ISSN: 0937-941X
ISSN-E: 1433-2965
ISSN-L: 0937-941X
Volume: 28
Issue: 9
Pages: 2717 - 2722
DOI: 10.1007/s00198-017-4048-6
Type of Publication: A1 Journal article – refereed
Field of Science: 3123 Gynaecology and paediatrics
Funding: HBCS was financially supported by Emil Aaltonen Foundation, Finnish Foundation for Diabetes Research, Novo Nordisk Foundation, Signe and Ane Gyllenberg Foundation, Samfundet Folkhälsan, Finska Läkaresällskapet, Liv och Hälsa, European Commission within the 7th Framework Programme (DORIAN, grant agreement no. 278603), and European Union Horizon 2020 programme (DYNAHEALTH grant no. 633595). The Academy of Finland supported M.B.v.B. (grant no. 257239), E.K. (grant no. 127437, 129306, 130326, 134791, and 2639249), and J.G.E. (grant no. 129369, 129907, 135072, 129255, and 126775).
EU Grant Number: (633595) DYNAHEALTH - Understanding the dynamic determinants of glucose homeostasis and social capability to promote Healthy and active aging
Academy of Finland Grant Number: 127437
Detailed Information: 127437 (Academy of Finland Funding decision)
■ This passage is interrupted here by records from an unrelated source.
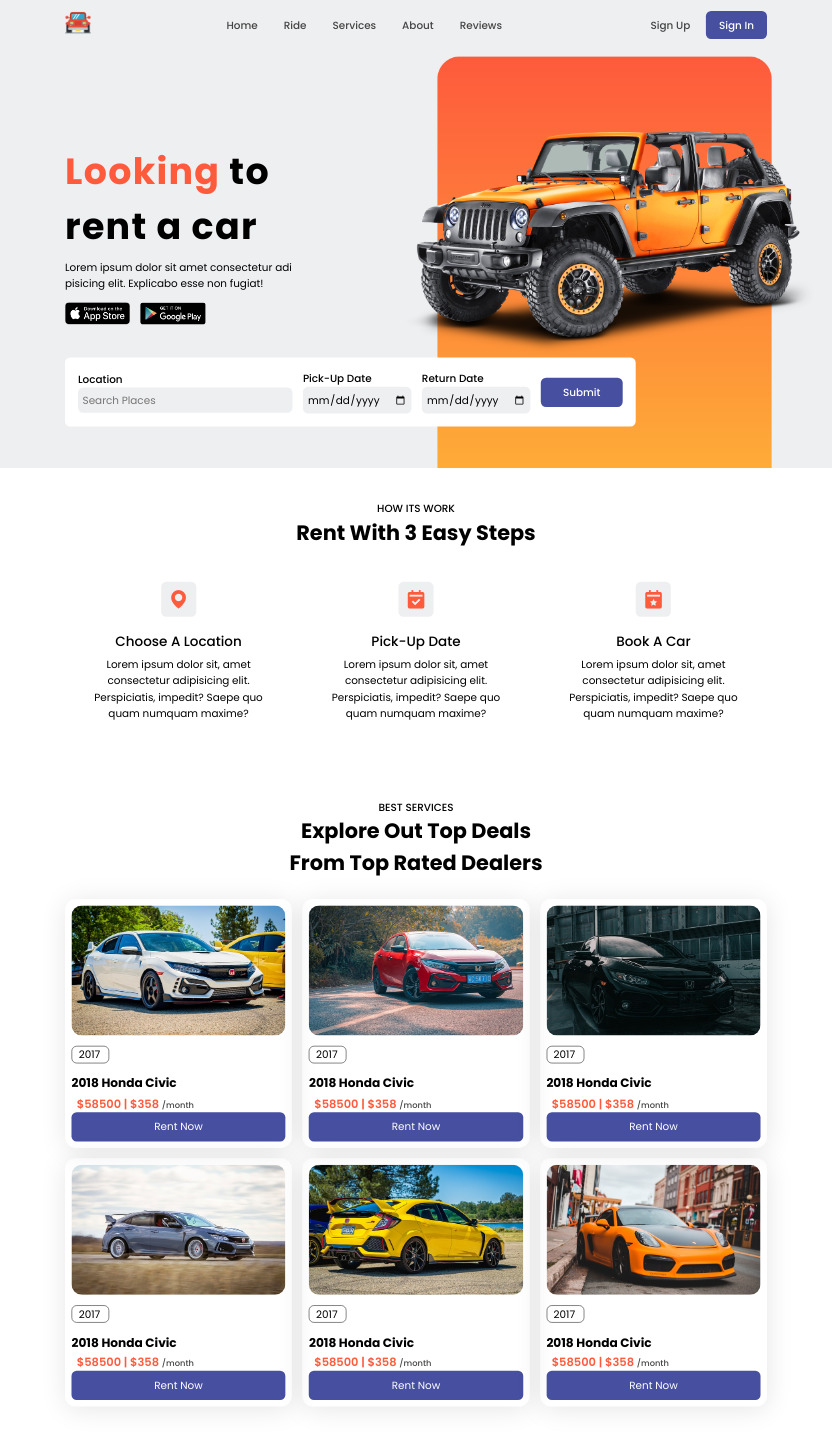
Repository: douglasabnovato/car-rental
Page: index.html
The author's editor kept a copy of each file at every save. The page is drawn from the files as they stood at one save, then again after the next save.
The browser window is 1280 px wide. The pictures show the whole page, at 65% of full size.
The pointer rests on the first visible `.services-container .box .btn`.

Above is the page before, as saved 2025-05-16 15:29:38.

After the next save:
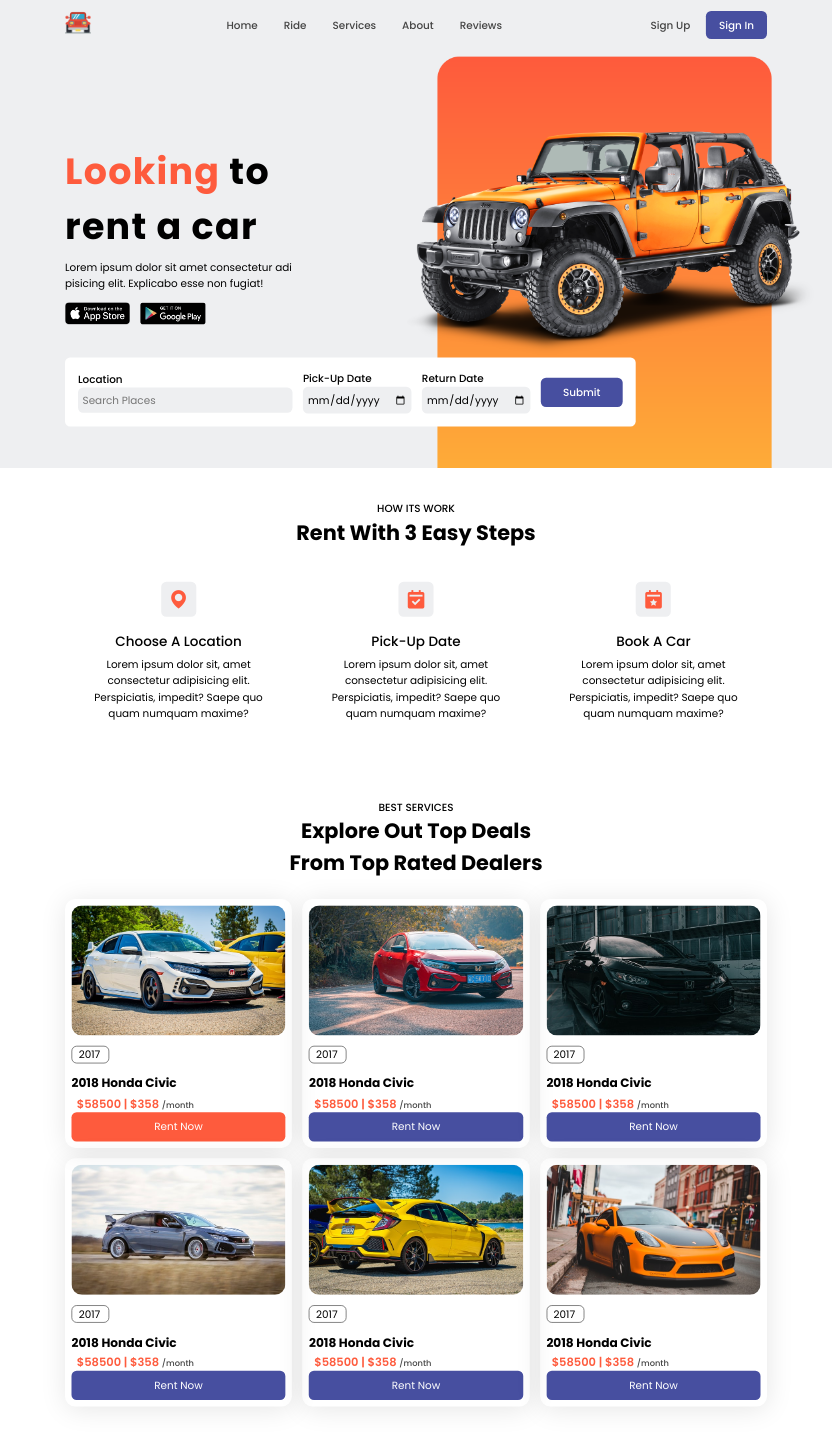
Saved 85 s later.
--- a/style.css
+++ b/style.css
@@ -295,3 +295,7 @@ header {
     padding: 10px;
     border-radius: .5rem;
 }
+
+.services-container .box .btn:hover {
+ background: var(--main-color);
+}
129306 (Academy of Finland Funding decision)
130326 (Academy of Finland Funding decision)
134791 (Academy of Finland Funding decision)
Copyright information: © International Osteoporosis Foundation and National Osteoporosis Foundation 2017. This is a post-peer-review, pre-copyedit version of an article published in Osteoporosis International. The final authenticated version is available online at: